--- TASK DESCRIPTION ---
Gather each line of the entries below that includes "sahool".

(Edit difference data)
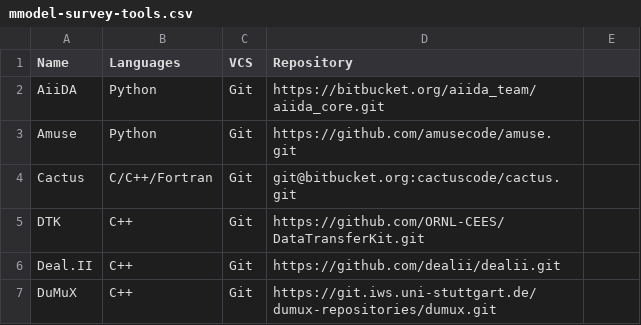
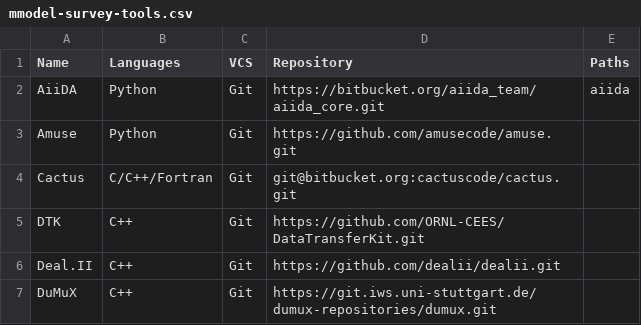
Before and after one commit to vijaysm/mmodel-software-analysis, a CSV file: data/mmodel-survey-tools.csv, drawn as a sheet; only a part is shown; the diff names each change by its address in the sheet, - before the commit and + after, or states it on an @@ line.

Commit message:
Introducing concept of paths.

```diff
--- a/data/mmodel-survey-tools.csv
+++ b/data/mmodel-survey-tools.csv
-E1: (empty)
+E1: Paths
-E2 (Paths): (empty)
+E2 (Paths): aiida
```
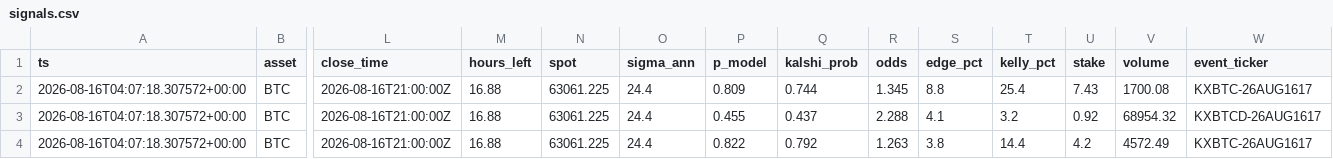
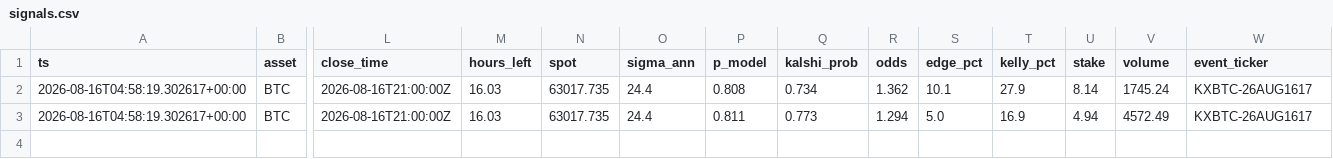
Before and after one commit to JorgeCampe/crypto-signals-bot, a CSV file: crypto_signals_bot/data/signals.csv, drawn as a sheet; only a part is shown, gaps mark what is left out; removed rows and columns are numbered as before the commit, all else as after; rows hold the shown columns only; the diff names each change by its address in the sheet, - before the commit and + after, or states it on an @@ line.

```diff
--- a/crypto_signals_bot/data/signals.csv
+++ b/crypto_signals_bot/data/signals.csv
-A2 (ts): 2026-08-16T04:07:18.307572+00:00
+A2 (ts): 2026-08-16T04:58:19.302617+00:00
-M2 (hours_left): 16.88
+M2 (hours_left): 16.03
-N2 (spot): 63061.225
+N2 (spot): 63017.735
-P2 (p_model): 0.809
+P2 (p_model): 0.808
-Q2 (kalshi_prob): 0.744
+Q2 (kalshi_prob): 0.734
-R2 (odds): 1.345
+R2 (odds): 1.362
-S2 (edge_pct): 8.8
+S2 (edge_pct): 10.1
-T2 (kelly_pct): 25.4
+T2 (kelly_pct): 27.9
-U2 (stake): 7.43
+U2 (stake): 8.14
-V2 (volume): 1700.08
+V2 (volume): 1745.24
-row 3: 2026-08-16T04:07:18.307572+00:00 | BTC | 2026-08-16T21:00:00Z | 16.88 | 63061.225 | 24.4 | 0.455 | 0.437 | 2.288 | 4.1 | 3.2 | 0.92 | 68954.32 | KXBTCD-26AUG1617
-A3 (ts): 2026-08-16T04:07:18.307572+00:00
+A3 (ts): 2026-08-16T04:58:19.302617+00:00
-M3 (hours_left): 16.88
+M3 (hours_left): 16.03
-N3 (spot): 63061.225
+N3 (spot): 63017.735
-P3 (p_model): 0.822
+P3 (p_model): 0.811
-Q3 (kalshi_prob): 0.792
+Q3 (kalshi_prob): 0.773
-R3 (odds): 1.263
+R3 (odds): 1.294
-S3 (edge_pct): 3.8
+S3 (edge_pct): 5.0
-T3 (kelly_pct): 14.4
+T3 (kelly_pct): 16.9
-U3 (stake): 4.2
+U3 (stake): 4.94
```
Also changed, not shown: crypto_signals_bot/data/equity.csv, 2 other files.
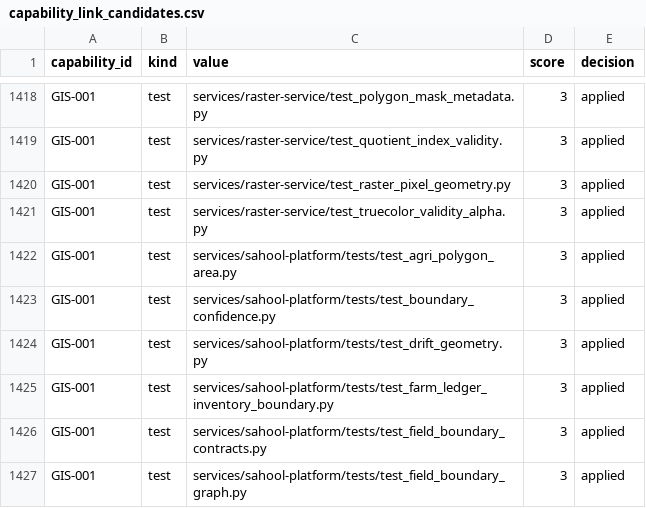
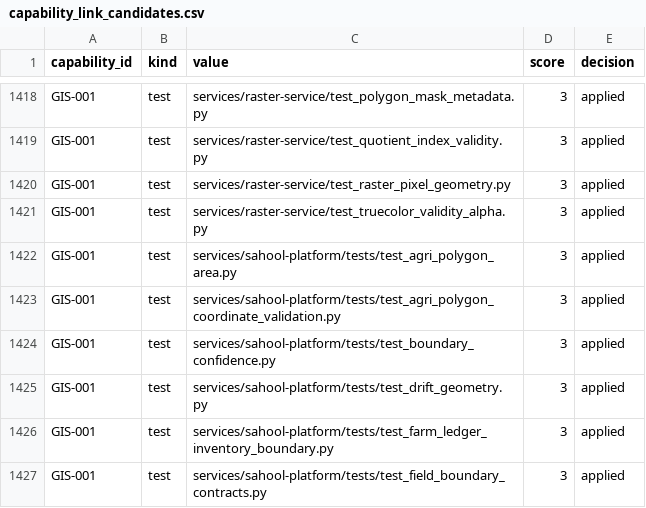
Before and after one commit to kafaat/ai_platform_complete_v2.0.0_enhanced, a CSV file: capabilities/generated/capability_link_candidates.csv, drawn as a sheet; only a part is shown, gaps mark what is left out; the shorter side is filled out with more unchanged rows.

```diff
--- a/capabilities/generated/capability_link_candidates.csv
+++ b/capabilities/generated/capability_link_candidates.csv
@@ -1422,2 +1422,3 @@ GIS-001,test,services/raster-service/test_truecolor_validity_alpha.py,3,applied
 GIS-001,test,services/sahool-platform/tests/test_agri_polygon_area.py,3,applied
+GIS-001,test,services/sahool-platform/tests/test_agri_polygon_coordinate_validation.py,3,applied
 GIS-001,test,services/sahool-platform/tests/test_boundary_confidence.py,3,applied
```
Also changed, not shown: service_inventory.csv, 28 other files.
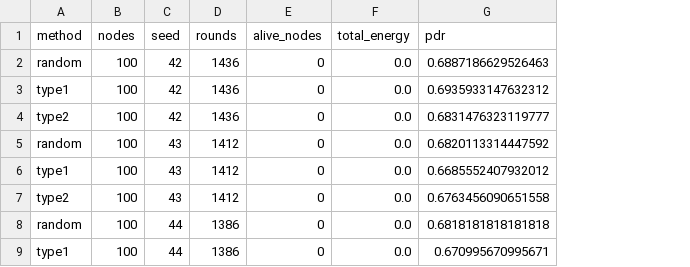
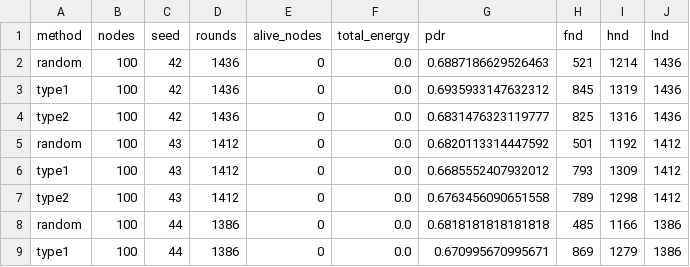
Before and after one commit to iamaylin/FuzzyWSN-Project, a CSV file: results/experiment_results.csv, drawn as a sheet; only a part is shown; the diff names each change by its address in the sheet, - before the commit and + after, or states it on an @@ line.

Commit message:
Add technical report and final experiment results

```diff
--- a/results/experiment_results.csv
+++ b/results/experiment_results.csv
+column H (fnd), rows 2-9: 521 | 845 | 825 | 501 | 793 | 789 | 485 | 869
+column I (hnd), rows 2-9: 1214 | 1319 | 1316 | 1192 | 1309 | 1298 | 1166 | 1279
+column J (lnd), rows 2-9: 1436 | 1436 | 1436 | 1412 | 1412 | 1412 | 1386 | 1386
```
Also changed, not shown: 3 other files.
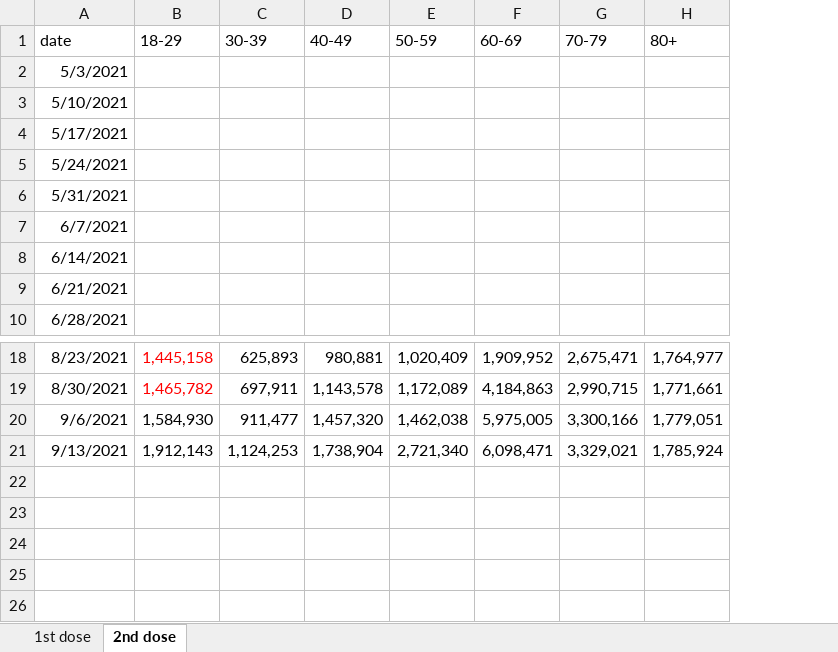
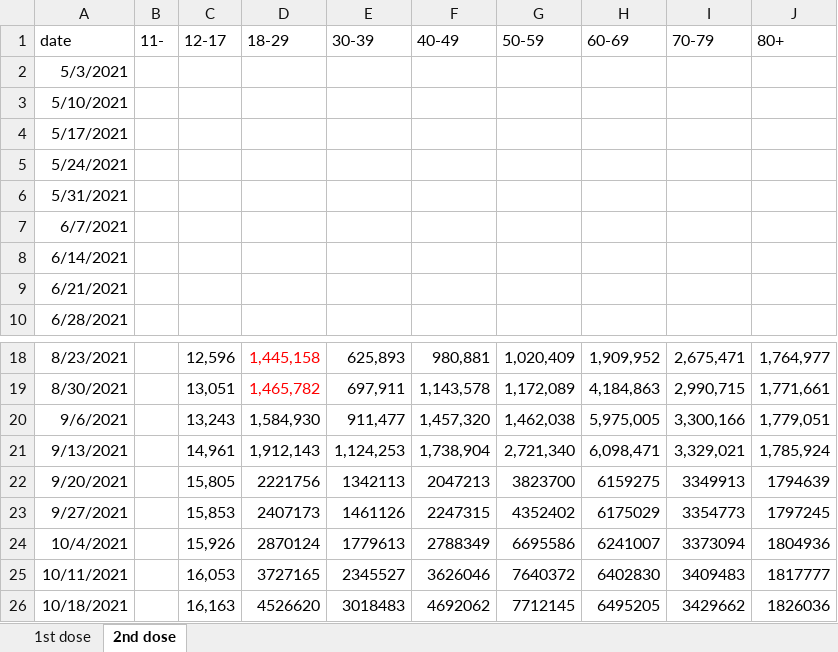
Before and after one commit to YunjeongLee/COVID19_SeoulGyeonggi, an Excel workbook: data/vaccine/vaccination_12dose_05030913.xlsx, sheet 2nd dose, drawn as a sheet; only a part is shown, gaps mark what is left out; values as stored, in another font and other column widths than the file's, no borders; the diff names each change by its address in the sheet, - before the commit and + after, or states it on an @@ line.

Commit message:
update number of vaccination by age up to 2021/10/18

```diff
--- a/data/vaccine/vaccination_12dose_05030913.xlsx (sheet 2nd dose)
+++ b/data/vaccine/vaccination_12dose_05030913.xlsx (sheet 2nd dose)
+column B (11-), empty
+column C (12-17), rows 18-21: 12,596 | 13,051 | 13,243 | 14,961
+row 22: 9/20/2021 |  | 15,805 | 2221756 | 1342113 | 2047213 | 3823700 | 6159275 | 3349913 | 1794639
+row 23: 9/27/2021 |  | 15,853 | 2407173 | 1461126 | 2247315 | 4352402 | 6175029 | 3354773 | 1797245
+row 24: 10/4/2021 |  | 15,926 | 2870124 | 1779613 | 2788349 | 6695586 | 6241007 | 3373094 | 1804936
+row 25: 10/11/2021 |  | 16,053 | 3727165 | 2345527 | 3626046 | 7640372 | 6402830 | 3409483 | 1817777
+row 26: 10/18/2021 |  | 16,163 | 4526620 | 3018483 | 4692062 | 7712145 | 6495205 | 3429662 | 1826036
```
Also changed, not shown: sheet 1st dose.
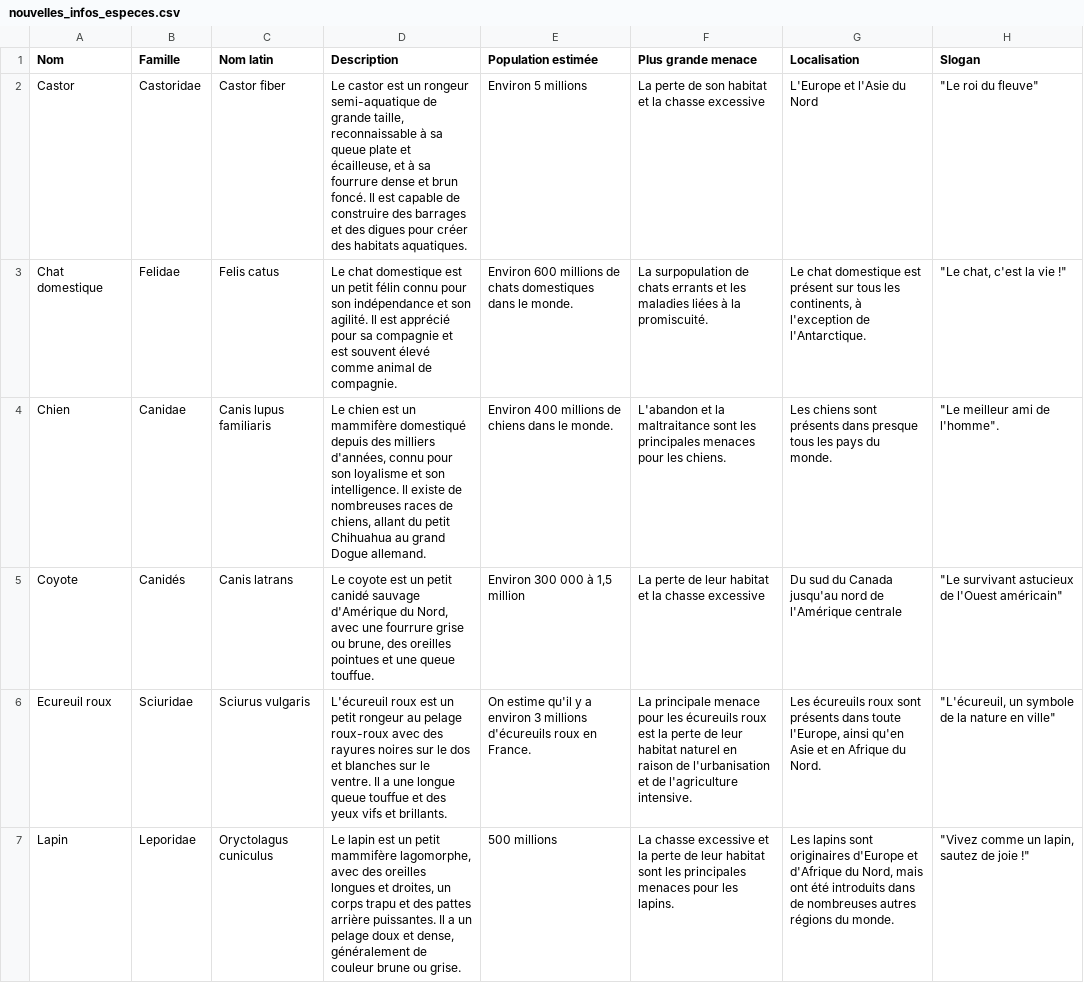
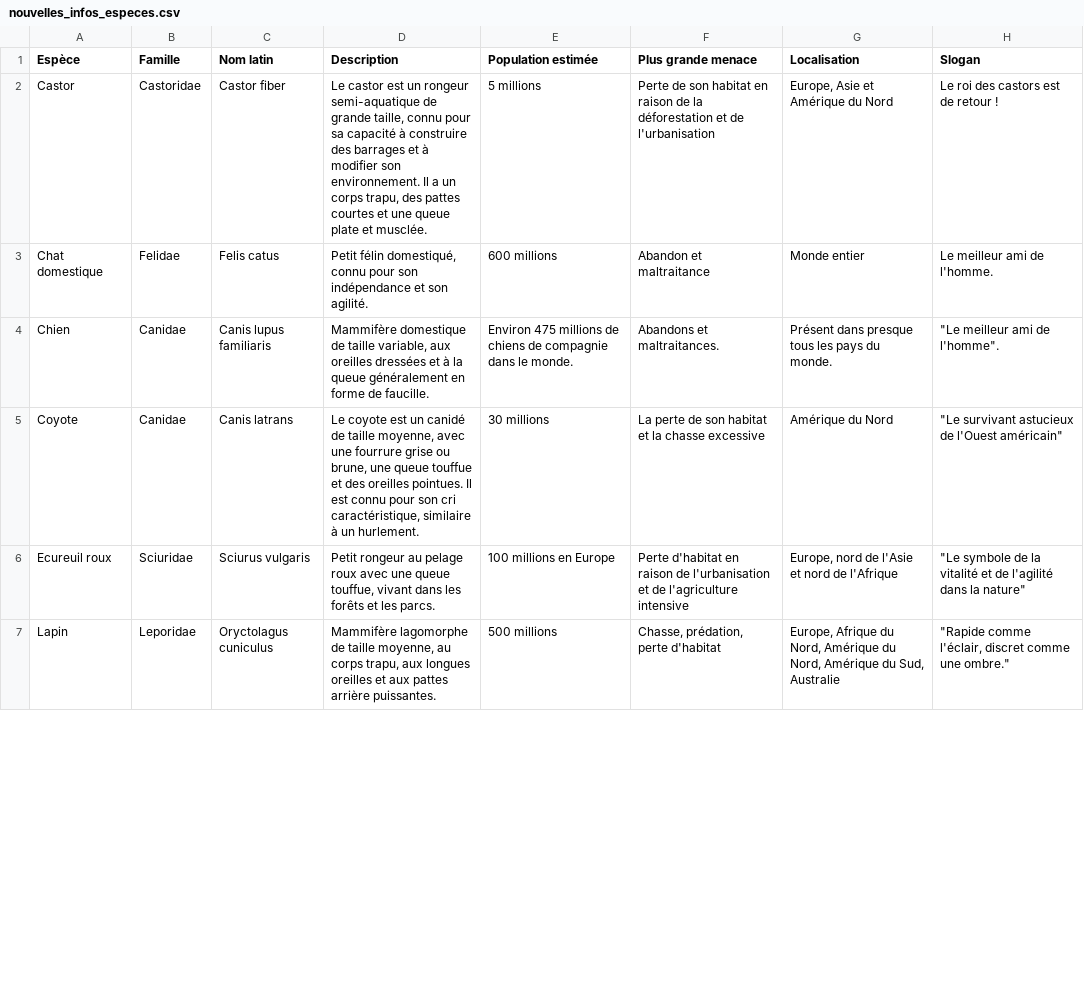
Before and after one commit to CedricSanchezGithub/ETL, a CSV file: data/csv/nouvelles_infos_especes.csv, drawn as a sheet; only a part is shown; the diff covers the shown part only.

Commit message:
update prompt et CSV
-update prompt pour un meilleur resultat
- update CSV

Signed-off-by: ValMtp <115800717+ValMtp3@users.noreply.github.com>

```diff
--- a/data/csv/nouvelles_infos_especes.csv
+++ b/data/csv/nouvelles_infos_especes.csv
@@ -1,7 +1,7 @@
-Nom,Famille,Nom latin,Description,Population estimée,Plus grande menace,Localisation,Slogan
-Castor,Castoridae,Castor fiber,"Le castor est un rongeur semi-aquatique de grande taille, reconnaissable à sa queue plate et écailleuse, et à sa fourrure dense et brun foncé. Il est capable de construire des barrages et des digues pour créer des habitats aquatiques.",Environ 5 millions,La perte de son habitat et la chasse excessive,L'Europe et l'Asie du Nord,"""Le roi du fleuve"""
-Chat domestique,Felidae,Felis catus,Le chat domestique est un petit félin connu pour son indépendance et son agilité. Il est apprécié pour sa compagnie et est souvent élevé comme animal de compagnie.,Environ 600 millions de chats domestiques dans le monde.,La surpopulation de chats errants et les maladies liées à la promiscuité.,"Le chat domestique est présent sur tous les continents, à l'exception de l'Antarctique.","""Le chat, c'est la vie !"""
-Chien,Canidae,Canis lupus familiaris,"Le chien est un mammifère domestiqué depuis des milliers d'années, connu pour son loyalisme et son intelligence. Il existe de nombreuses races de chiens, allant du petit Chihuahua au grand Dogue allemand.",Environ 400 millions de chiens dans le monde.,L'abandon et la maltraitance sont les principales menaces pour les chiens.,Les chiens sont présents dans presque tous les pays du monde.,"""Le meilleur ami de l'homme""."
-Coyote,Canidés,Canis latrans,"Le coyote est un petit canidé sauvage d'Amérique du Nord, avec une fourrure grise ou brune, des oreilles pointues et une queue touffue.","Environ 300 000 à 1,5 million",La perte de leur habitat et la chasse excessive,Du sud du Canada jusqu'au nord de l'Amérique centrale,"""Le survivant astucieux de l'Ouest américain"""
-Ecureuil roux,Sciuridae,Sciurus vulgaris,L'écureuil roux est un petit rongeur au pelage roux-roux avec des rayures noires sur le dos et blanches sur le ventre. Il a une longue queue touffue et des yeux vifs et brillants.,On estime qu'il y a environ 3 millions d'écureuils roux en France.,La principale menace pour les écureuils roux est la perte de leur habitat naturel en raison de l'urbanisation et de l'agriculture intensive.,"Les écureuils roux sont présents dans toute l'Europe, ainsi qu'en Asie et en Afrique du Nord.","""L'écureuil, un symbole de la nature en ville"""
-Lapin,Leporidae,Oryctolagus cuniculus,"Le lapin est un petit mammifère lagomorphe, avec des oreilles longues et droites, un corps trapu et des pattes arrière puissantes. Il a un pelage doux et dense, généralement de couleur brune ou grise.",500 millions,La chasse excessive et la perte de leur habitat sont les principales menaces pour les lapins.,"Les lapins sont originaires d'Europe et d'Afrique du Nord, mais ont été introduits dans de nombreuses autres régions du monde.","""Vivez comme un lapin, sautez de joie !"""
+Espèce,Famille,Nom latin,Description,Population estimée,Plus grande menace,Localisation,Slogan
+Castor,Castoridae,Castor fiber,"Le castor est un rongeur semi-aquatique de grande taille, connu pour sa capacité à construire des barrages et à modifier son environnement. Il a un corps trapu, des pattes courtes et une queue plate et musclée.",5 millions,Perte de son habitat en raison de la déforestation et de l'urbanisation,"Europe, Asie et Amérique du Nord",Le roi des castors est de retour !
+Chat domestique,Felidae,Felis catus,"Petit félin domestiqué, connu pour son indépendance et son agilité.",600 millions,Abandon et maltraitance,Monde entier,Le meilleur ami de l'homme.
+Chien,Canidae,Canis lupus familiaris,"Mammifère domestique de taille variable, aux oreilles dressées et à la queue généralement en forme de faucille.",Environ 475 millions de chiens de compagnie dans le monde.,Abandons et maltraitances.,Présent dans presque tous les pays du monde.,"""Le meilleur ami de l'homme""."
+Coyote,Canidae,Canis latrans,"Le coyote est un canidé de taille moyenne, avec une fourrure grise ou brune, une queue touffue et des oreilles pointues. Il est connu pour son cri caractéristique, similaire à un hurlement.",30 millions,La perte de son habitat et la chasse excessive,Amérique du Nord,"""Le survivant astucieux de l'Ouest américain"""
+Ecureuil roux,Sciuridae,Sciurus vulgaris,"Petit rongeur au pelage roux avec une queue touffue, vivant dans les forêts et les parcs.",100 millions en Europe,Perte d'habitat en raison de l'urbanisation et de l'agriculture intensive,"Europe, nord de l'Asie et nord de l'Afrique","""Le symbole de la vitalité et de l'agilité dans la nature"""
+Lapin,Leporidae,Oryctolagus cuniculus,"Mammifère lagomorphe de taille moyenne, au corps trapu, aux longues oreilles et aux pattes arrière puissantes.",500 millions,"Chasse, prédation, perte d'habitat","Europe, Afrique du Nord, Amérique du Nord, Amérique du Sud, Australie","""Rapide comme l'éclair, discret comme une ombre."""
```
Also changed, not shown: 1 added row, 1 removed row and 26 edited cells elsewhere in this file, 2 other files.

--- EXPECTED ANSWER ---
 GIS-001,test,services/sahool-platform/tests/test_agri_polygon_area.py,3,applied
+GIS-001,test,services/sahool-platform/tests/test_agri_polygon_coordinate_validation.py,3,applied
 GIS-001,test,services/sahool-platform/tests/test_boundary_confidence.py,3,applied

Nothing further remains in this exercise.